Segment Start: INFORMATION GIVEN

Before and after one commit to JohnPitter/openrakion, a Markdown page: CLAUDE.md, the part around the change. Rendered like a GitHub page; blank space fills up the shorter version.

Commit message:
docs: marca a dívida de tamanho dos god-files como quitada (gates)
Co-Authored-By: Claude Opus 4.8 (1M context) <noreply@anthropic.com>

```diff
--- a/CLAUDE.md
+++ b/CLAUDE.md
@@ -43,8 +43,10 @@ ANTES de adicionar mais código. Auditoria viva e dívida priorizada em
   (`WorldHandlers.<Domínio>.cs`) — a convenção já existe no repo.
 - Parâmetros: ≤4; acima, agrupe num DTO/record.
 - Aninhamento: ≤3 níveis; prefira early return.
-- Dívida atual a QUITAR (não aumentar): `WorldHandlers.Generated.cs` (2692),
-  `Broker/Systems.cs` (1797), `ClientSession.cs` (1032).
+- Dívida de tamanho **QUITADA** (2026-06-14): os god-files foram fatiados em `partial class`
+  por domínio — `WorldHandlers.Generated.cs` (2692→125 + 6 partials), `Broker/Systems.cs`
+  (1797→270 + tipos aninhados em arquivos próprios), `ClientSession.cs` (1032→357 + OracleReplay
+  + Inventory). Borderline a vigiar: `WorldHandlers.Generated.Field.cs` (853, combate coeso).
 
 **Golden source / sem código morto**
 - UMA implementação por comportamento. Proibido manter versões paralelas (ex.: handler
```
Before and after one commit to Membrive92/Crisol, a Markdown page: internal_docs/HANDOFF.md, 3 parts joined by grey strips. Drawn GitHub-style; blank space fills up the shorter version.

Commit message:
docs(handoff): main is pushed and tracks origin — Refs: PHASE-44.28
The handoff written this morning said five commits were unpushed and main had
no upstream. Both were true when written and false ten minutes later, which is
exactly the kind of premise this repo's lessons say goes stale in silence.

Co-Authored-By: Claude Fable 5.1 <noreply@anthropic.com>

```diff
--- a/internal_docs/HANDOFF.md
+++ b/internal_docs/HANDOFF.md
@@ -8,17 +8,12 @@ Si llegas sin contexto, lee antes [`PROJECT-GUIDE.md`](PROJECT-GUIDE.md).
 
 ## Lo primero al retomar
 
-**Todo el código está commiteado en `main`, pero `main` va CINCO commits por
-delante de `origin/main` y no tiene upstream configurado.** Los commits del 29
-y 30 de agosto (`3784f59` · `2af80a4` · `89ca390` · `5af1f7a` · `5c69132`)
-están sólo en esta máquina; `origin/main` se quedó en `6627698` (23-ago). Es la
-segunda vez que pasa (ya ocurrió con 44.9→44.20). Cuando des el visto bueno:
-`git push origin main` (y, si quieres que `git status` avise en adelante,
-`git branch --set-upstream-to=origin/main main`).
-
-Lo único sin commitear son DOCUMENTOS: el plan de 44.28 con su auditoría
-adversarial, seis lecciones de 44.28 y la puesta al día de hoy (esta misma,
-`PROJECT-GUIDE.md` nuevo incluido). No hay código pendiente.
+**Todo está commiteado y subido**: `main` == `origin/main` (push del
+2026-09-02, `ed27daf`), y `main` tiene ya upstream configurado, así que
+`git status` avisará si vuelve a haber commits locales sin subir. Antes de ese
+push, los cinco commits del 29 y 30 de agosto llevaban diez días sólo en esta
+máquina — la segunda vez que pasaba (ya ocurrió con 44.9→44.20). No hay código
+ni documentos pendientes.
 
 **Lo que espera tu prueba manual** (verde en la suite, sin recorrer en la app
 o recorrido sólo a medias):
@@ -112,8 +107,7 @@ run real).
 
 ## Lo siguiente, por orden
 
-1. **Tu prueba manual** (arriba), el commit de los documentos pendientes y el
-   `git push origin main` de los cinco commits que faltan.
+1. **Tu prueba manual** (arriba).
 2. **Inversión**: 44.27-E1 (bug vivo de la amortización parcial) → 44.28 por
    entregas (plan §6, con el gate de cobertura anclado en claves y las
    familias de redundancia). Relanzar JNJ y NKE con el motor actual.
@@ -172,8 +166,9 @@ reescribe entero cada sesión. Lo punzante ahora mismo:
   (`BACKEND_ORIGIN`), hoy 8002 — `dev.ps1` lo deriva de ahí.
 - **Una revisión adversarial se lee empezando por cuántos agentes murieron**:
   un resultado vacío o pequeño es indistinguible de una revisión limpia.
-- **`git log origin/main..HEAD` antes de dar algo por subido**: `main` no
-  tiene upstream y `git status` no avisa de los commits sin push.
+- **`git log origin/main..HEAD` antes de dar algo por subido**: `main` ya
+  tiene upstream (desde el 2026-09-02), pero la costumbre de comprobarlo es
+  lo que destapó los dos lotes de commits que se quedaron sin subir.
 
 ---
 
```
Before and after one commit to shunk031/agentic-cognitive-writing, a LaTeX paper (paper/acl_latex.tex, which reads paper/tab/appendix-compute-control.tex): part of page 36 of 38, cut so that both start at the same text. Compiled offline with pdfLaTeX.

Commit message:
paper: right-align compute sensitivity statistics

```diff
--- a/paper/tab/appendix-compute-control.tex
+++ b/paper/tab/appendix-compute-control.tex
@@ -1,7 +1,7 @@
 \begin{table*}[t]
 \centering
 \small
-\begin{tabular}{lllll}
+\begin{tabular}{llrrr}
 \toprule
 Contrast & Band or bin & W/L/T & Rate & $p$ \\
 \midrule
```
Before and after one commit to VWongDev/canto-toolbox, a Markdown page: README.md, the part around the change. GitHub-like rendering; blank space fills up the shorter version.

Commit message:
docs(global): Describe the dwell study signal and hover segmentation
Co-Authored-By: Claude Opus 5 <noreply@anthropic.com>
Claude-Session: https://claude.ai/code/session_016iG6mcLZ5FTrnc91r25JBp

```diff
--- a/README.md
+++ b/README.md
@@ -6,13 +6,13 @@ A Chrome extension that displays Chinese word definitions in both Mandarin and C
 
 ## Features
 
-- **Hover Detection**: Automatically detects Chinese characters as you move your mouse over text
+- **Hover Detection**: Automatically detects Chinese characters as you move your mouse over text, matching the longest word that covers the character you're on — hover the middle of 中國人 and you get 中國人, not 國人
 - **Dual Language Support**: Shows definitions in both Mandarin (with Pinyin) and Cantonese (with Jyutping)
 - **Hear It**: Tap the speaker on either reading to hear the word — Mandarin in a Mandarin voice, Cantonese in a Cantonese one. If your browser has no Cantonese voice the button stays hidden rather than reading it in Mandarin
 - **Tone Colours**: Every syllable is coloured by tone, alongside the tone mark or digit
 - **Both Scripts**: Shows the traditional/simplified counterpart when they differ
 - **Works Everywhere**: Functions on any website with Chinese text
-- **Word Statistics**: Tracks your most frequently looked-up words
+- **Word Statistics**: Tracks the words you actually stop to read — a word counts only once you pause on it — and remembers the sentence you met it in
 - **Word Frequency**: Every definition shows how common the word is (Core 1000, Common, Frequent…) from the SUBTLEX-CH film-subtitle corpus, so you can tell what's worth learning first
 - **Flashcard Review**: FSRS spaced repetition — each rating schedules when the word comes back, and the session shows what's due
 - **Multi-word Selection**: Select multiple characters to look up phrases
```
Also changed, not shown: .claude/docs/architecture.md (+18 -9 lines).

Segment End: INFORMATION GIVEN

▸ ASSIGNMENT: Reproduce each line of the data without any change.

▸ RESPONSE TO THIS TASK:
Before and after one commit to JohnPitter/openrakion, a Markdown page: CLAUDE.md, the part around the change. Rendered like a GitHub page; blank space fills up the shorter version.

Commit message:
docs: marca a dívida de tamanho dos god-files como quitada (gates)
Co-Authored-By: Claude Opus 4.8 (1M context) <noreply@anthropic.com>

```diff
--- a/CLAUDE.md
+++ b/CLAUDE.md
@@ -43,8 +43,10 @@ ANTES de adicionar mais código. Auditoria viva e dívida priorizada em
   (`WorldHandlers.<Domínio>.cs`) — a convenção já existe no repo.
 - Parâmetros: ≤4; acima, agrupe num DTO/record.
 - Aninhamento: ≤3 níveis; prefira early return.
-- Dívida atual a QUITAR (não aumentar): `WorldHandlers.Generated.cs` (2692),
-  `Broker/Systems.cs` (1797), `ClientSession.cs` (1032).
+- Dívida de tamanho **QUITADA** (2026-06-14): os god-files foram fatiados em `partial class`
+  por domínio — `WorldHandlers.Generated.cs` (2692→125 + 6 partials), `Broker/Systems.cs`
+  (1797→270 + tipos aninhados em arquivos próprios), `ClientSession.cs` (1032→357 + OracleReplay
+  + Inventory). Borderline a vigiar: `WorldHandlers.Generated.Field.cs` (853, combate coeso).
 
 **Golden source / sem código morto**
 - UMA implementação por comportamento. Proibido manter versões paralelas (ex.: handler
```
Before and after one commit to Membrive92/Crisol, a Markdown page: internal_docs/HANDOFF.md, 3 parts joined by grey strips. Drawn GitHub-style; blank space fills up the shorter version.

Commit message:
docs(handoff): main is pushed and tracks origin — Refs: PHASE-44.28
The handoff written this morning said five commits were unpushed and main had
no upstream. Both were true when written and false ten minutes later, which is
exactly the kind of premise this repo's lessons say goes stale in silence.

Co-Authored-By: Claude Fable 5.1 <noreply@anthropic.com>

```diff
--- a/internal_docs/HANDOFF.md
+++ b/internal_docs/HANDOFF.md
@@ -8,17 +8,12 @@ Si llegas sin contexto, lee antes [`PROJECT-GUIDE.md`](PROJECT-GUIDE.md).
 
 ## Lo primero al retomar
 
-**Todo el código está commiteado en `main`, pero `main` va CINCO commits por
-delante de `origin/main` y no tiene upstream configurado.** Los commits del 29
-y 30 de agosto (`3784f59` · `2af80a4` · `89ca390` · `5af1f7a` · `5c69132`)
-están sólo en esta máquina; `origin/main` se quedó en `6627698` (23-ago). Es la
-segunda vez que pasa (ya ocurrió con 44.9→44.20). Cuando des el visto bueno:
-`git push origin main` (y, si quieres que `git status` avise en adelante,
-`git branch --set-upstream-to=origin/main main`).
-
-Lo único sin commitear son DOCUMENTOS: el plan de 44.28 con su auditoría
-adversarial, seis lecciones de 44.28 y la puesta al día de hoy (esta misma,
-`PROJECT-GUIDE.md` nuevo incluido). No hay código pendiente.
+**Todo está commiteado y subido**: `main` == `origin/main` (push del
+2026-09-02, `ed27daf`), y `main` tiene ya upstream configurado, así que
+`git status` avisará si vuelve a haber commits locales sin subir. Antes de ese
+push, los cinco commits del 29 y 30 de agosto llevaban diez días sólo en esta
+máquina — la segunda vez que pasaba (ya ocurrió con 44.9→44.20). No hay código
+ni documentos pendientes.
 
 **Lo que espera tu prueba manual** (verde en la suite, sin recorrer en la app
 o recorrido sólo a medias):
@@ -112,8 +107,7 @@ run real).
 
 ## Lo siguiente, por orden
 
-1. **Tu prueba manual** (arriba), el commit de los documentos pendientes y el
-   `git push origin main` de los cinco commits que faltan.
+1. **Tu prueba manual** (arriba).
 2. **Inversión**: 44.27-E1 (bug vivo de la amortización parcial) → 44.28 por
    entregas (plan §6, con el gate de cobertura anclado en claves y las
    familias de redundancia). Relanzar JNJ y NKE con el motor actual.
@@ -172,8 +166,9 @@ reescribe entero cada sesión. Lo punzante ahora mismo:
   (`BACKEND_ORIGIN`), hoy 8002 — `dev.ps1` lo deriva de ahí.
 - **Una revisión adversarial se lee empezando por cuántos agentes murieron**:
   un resultado vacío o pequeño es indistinguible de una revisión limpia.
-- **`git log origin/main..HEAD` antes de dar algo por subido**: `main` no
-  tiene upstream y `git status` no avisa de los commits sin push.
+- **`git log origin/main..HEAD` antes de dar algo por subido**: `main` ya
+  tiene upstream (desde el 2026-09-02), pero la costumbre de comprobarlo es
+  lo que destapó los dos lotes de commits que se quedaron sin subir.
 
 ---
 
```
Before and after one commit to shunk031/agentic-cognitive-writing, a LaTeX paper (paper/acl_latex.tex, which reads paper/tab/appendix-compute-control.tex): part of page 36 of 38, cut so that both start at the same text. Compiled offline with pdfLaTeX.

Commit message:
paper: right-align compute sensitivity statistics

```diff
--- a/paper/tab/appendix-compute-control.tex
+++ b/paper/tab/appendix-compute-control.tex
@@ -1,7 +1,7 @@
 \begin{table*}[t]
 \centering
 \small
-\begin{tabular}{lllll}
+\begin{tabular}{llrrr}
 \toprule
 Contrast & Band or bin & W/L/T & Rate & $p$ \\
 \midrule
```
Before and after one commit to VWongDev/canto-toolbox, a Markdown page: README.md, the part around the change. GitHub-like rendering; blank space fills up the shorter version.

Commit message:
docs(global): Describe the dwell study signal and hover segmentation
Co-Authored-By: Claude Opus 5 <noreply@anthropic.com>
Claude-Session: https://claude.ai/code/session_016iG6mcLZ5FTrnc91r25JBp

```diff
--- a/README.md
+++ b/README.md
@@ -6,13 +6,13 @@ A Chrome extension that displays Chinese word definitions in both Mandarin and C
 
 ## Features
 
-- **Hover Detection**: Automatically detects Chinese characters as you move your mouse over text
+- **Hover Detection**: Automatically detects Chinese characters as you move your mouse over text, matching the longest word that covers the character you're on — hover the middle of 中國人 and you get 中國人, not 國人
 - **Dual Language Support**: Shows definitions in both Mandarin (with Pinyin) and Cantonese (with Jyutping)
 - **Hear It**: Tap the speaker on either reading to hear the word — Mandarin in a Mandarin voice, Cantonese in a Cantonese one. If your browser has no Cantonese voice the button stays hidden rather than reading it in Mandarin
 - **Tone Colours**: Every syllable is coloured by tone, alongside the tone mark or digit
 - **Both Scripts**: Shows the traditional/simplified counterpart when they differ
 - **Works Everywhere**: Functions on any website with Chinese text
-- **Word Statistics**: Tracks your most frequently looked-up words
+- **Word Statistics**: Tracks the words you actually stop to read — a word counts only once you pause on it — and remembers the sentence you met it in
 - **Word Frequency**: Every definition shows how common the word is (Core 1000, Common, Frequent…) from the SUBTLEX-CH film-subtitle corpus, so you can tell what's worth learning first
 - **Flashcard Review**: FSRS spaced repetition — each rating schedules when the word comes back, and the session shows what's due
 - **Multi-word Selection**: Select multiple characters to look up phrases
```
Also changed, not shown: .claude/docs/architecture.md (+18 -9 lines).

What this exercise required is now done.